Plato pondered the relationship between physical reality and mathematics 2500 years ago. He used the allegory of his cave to show that we see traces of structure in the physical world, but we do not see the full picture. I don’t particularly hold to the idea of Platonia, but the idea is food for some thought. It certainly suggests that we may never know the answer to whether reality is ultimately some sort of mathematics which is reified by some means. Penrose has suggested this reification is the existence of mind, where a mind is a way that this Platonia has to become aware of itself and observes this system as “reality.” Again, I don’t know whether it is worth embracing this as Truth, for I see no way it can ever be verified.
Tegmark has proposed some ideas along these lines. He argues that mathematics, or that set of it which is first order and halting and non-halting if it converses to some describable set, in his mathematical universe hypothesis defines the entire set of reality. The ensemble has some statistical weight to its elements which defines the probability the mathematics exists in some “universe” or exists in some reality. Of course the problem is that this set is infinite. An infinite set is one which admits a bijective map from the set to any nontrivial (finite) subset. Such a set of maps will include the Cantor diagonalization and as a consequence the Godel incompleteness issue. So it would appear that Tegmark’s system is computed within the Chaitan halting probability function, which is itself not computable. We may then never know if this system has any bearing on reality.
It seems that a determination of the truth value of these conjectures require that we somehow access information or knowledge which is outside of physical reality. Without doing that this question might amount to chasing one’s own tail endlessly. It is very unlikely this question will be satisfactorily addressed, even as a hypothesis supported by some data set, by ordinary means of science. So in general this question is best something thought about in evening over scotch and cigars.

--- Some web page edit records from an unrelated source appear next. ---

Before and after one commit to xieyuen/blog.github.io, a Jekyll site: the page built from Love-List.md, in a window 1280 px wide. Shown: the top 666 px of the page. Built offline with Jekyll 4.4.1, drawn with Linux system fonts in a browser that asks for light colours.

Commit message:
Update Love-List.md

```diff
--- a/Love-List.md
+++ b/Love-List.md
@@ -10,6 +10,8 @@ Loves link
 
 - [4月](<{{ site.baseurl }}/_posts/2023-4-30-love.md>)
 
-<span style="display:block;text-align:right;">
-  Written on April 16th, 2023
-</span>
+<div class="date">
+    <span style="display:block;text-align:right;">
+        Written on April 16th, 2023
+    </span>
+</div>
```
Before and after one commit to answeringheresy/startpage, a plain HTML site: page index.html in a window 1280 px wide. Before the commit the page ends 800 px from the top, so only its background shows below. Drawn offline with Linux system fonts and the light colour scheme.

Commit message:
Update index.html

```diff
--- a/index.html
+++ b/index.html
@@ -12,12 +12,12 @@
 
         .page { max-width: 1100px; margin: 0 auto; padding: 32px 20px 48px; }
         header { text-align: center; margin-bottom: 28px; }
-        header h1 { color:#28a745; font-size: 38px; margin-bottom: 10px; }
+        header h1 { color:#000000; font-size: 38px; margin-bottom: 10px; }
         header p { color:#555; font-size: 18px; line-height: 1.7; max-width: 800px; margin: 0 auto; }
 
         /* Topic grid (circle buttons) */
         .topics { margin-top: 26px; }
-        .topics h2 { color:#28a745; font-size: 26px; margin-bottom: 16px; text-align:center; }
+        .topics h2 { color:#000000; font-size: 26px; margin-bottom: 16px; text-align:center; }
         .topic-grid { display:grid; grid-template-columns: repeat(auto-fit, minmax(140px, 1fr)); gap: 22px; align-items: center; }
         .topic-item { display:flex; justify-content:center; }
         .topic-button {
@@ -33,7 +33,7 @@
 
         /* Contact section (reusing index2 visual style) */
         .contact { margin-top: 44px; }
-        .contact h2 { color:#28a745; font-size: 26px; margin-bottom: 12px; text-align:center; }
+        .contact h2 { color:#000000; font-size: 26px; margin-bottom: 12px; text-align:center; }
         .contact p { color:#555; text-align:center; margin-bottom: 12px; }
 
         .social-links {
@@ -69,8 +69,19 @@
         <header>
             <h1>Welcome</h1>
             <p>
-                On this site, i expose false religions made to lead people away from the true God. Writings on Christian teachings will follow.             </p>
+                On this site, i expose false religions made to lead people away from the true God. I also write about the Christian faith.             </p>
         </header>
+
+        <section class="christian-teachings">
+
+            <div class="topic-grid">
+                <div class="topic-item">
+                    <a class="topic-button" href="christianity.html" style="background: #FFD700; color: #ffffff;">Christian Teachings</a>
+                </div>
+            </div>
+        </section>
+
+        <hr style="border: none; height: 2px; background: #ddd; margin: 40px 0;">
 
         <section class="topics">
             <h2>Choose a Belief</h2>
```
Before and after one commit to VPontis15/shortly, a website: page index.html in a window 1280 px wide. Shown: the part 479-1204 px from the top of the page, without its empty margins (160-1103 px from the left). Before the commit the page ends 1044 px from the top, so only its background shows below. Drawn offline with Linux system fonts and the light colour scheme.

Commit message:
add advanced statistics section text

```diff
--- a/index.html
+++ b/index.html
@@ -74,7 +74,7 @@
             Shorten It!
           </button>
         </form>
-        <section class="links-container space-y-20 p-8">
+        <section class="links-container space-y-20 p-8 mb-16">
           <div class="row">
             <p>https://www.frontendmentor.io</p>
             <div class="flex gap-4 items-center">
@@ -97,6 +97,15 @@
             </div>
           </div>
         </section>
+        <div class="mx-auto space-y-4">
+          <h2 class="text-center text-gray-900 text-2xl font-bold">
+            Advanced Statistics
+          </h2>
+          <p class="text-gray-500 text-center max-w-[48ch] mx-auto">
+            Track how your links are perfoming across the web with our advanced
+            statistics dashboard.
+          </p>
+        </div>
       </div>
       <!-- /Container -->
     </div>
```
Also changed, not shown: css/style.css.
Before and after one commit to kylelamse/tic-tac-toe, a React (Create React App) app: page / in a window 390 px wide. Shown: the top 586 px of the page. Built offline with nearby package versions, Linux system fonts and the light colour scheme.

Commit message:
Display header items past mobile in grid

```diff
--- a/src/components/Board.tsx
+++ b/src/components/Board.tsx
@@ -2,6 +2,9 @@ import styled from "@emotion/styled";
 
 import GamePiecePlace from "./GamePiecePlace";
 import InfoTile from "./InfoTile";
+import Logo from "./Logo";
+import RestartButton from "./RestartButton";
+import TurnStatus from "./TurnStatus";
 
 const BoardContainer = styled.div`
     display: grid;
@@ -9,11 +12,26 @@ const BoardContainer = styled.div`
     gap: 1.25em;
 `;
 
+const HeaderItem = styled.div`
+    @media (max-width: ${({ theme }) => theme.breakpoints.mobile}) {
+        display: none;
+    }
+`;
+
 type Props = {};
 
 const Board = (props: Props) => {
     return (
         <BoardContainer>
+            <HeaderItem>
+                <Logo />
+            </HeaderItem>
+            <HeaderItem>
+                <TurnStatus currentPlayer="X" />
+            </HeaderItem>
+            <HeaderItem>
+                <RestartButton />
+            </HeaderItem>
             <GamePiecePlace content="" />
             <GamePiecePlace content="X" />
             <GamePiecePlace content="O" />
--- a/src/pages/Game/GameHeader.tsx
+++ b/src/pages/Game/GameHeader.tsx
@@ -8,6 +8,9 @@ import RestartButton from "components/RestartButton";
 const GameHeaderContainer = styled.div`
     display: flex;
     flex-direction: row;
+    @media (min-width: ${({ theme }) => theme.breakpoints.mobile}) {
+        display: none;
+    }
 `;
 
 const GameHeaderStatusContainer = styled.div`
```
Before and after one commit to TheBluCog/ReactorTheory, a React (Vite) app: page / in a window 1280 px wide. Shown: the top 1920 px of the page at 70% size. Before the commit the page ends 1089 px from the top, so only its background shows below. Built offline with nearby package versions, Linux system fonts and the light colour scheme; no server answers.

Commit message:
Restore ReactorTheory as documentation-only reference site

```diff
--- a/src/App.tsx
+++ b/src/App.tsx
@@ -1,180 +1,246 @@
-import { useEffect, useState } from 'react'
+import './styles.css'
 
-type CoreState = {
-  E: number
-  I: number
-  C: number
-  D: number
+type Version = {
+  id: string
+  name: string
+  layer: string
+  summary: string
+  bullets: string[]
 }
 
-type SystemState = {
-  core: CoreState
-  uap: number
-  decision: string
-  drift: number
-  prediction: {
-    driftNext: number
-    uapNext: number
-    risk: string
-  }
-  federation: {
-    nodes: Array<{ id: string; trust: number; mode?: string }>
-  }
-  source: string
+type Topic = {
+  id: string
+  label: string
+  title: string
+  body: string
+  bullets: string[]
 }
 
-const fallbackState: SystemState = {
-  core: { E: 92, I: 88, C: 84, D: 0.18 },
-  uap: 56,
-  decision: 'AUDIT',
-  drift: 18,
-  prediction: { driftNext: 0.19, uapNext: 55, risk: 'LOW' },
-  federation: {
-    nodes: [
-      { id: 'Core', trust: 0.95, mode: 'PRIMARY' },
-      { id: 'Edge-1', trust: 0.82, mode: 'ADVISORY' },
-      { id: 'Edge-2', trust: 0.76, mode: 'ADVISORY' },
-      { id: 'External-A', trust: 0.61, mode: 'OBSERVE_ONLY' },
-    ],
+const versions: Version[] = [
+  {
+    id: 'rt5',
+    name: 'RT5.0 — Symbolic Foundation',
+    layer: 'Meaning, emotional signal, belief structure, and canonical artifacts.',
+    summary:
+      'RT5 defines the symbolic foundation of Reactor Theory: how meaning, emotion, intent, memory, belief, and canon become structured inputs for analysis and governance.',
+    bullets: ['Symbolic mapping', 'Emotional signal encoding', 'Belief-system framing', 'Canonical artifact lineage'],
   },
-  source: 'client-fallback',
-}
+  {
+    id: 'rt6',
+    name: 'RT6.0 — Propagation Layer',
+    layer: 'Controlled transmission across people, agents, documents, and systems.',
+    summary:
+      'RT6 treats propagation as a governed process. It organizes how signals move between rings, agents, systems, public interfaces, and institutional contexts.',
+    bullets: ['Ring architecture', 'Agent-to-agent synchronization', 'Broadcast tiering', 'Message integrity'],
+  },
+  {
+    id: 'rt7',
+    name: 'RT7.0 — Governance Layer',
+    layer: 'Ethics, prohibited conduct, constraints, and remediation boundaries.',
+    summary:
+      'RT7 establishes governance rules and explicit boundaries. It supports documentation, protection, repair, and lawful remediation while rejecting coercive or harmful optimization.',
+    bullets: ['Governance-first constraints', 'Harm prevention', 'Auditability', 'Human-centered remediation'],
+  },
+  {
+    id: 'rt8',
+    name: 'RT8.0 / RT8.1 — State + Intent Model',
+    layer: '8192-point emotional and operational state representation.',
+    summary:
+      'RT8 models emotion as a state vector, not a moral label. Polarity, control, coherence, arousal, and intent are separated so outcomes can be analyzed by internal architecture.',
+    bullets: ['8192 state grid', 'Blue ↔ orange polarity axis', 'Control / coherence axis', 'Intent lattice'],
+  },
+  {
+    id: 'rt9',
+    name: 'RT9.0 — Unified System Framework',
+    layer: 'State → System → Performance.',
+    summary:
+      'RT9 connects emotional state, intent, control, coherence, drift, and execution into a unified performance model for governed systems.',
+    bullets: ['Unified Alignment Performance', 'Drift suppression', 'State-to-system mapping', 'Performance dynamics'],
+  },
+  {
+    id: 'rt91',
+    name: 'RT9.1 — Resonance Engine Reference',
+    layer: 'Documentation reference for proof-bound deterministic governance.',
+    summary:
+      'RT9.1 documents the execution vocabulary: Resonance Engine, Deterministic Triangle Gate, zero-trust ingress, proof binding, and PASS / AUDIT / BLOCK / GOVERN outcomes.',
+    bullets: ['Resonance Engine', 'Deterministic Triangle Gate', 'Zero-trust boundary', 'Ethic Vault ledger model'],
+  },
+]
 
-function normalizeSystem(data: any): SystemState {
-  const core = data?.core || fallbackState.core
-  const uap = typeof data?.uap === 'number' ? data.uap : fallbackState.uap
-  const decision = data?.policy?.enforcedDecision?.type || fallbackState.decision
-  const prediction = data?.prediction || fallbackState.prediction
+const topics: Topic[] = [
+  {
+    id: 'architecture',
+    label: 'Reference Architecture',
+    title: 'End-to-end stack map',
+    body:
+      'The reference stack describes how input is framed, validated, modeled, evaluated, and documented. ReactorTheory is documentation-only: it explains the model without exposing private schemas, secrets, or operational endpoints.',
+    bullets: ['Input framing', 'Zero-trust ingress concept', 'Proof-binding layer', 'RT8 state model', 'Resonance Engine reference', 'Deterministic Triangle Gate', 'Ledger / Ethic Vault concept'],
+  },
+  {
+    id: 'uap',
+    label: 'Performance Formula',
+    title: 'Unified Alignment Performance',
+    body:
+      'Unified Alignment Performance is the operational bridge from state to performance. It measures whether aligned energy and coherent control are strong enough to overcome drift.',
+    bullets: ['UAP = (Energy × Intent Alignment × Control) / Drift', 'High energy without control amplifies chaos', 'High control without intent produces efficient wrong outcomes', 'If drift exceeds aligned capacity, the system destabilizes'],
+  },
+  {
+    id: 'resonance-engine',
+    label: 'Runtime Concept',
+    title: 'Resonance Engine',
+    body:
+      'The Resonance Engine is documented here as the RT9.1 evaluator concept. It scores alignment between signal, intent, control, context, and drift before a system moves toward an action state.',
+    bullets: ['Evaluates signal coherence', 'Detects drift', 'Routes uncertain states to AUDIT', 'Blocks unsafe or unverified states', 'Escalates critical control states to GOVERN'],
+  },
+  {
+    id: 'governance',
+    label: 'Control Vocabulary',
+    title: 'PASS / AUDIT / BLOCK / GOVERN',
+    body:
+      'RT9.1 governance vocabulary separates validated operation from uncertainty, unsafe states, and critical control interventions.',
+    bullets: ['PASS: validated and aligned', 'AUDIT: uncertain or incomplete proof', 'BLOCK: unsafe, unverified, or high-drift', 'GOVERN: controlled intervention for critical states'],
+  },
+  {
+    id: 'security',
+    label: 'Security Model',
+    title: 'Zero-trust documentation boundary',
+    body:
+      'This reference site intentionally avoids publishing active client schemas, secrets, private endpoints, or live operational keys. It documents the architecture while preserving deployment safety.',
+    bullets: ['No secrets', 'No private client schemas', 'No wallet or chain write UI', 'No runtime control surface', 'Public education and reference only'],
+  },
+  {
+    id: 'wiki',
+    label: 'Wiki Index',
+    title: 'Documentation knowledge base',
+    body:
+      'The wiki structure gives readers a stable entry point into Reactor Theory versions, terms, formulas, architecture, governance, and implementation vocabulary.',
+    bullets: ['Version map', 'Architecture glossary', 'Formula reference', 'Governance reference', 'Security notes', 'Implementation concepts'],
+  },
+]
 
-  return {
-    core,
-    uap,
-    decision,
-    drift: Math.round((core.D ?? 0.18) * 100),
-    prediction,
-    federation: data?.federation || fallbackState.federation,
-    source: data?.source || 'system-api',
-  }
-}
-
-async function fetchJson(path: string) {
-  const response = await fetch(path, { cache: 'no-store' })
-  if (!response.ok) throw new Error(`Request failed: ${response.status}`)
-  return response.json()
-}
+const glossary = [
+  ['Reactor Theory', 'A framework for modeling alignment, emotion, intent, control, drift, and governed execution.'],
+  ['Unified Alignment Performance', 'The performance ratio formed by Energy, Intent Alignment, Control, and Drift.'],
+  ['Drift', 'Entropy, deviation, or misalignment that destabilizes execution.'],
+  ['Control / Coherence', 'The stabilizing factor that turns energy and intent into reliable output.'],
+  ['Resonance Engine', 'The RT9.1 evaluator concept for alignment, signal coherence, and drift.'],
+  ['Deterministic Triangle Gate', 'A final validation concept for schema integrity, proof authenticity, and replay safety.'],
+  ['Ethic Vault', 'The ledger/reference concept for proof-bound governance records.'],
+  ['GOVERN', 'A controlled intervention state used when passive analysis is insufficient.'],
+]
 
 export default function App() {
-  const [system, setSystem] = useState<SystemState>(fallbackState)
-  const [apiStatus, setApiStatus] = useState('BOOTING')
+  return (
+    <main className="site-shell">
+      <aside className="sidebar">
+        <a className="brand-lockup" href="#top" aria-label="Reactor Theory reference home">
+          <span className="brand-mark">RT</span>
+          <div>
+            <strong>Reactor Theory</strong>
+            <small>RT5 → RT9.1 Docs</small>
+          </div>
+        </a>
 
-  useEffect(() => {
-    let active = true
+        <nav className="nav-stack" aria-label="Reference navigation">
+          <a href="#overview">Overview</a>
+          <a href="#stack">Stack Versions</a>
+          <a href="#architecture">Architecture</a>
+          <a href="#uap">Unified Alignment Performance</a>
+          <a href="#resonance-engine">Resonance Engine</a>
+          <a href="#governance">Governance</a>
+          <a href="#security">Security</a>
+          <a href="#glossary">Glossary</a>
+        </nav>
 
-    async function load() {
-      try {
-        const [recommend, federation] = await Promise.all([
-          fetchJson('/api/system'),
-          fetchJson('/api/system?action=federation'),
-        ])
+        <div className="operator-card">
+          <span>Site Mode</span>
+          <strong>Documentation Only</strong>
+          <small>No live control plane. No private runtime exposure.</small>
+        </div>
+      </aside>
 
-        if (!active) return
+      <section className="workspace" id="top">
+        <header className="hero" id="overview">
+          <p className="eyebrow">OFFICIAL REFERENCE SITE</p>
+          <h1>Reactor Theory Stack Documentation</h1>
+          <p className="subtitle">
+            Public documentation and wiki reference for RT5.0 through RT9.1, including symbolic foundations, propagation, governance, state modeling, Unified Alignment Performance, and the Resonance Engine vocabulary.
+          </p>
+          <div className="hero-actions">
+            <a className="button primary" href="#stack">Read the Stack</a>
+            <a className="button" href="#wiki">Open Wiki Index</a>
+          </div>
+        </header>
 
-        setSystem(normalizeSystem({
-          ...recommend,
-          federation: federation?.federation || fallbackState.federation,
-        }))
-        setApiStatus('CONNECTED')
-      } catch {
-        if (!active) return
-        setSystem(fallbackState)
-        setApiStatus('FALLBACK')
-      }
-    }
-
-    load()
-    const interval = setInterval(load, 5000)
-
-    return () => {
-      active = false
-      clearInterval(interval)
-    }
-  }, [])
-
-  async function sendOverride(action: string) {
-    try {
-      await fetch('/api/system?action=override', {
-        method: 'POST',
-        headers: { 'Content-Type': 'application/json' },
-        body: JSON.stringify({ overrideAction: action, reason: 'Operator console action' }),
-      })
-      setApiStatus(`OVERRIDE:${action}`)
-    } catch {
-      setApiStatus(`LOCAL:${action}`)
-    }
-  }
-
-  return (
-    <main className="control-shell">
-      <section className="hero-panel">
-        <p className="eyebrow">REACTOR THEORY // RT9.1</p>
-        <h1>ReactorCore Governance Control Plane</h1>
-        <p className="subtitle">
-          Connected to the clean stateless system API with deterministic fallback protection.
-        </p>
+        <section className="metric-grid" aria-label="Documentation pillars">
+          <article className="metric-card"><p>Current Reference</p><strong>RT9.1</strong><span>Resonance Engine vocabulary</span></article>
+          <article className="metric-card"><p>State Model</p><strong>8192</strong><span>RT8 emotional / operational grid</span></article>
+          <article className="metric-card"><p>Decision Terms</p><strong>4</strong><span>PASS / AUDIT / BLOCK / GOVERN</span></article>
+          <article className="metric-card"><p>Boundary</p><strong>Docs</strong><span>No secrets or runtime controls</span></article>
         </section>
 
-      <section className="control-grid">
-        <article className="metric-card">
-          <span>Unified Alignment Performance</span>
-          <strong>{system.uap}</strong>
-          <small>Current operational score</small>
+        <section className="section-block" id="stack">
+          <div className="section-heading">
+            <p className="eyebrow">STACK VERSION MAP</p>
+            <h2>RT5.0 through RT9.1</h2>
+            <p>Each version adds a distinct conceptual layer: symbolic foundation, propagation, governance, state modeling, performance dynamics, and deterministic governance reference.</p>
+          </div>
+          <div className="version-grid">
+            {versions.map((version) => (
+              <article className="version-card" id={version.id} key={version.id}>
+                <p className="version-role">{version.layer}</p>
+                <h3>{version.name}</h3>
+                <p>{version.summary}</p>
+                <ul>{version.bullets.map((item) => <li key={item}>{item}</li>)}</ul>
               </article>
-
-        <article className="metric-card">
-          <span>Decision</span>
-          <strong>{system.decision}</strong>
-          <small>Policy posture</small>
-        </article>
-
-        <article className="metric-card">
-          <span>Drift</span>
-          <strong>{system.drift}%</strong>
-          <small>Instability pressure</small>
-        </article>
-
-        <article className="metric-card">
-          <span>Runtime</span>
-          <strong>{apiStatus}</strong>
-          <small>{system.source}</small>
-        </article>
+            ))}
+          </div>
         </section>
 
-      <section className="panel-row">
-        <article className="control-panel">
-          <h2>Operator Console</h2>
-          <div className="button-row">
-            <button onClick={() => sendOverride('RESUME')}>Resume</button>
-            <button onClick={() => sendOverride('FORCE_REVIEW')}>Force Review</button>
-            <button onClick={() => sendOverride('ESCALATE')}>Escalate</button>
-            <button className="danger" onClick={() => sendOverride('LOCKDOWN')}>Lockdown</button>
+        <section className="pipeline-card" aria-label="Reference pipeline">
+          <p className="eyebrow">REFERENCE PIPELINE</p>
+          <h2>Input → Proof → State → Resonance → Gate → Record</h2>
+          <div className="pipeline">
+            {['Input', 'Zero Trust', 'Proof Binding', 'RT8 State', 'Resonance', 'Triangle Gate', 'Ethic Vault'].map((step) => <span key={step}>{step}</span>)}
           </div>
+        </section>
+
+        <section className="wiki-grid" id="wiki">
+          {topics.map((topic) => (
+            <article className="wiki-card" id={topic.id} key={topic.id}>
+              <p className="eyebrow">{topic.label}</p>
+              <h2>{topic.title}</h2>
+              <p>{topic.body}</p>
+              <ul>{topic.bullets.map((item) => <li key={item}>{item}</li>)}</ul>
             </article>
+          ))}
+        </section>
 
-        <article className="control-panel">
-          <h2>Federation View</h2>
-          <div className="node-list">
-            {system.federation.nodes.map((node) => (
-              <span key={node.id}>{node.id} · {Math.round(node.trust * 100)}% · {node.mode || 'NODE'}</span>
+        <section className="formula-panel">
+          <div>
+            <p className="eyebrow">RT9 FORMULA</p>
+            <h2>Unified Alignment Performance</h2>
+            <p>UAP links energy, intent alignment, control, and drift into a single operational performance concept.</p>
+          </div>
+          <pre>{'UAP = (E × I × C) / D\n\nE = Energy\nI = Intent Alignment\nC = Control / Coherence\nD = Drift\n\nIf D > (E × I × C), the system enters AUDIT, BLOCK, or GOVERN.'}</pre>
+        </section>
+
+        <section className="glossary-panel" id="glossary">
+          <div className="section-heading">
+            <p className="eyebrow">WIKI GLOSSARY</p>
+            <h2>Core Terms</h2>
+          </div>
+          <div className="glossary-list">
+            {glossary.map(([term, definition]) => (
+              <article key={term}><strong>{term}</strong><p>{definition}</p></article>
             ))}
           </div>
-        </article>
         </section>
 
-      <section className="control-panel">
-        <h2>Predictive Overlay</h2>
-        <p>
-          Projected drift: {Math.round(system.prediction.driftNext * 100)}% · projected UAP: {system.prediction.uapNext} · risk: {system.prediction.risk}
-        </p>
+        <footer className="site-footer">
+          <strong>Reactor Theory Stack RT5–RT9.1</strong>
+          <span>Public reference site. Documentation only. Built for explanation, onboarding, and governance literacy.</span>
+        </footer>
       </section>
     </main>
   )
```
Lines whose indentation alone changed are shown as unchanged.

To conclude one might ask whether reality is fully based on mathematics, or whether on some deep level it is based on magic. By magic we might mean supernaturalism or some theological imposition of an infinite will. If physics is not fully based on mathematics, then there is ultimately some sort of magic deep down in the “rivers of hidden funk.” The question might not be resolvable, but the negative seems far more disturbing.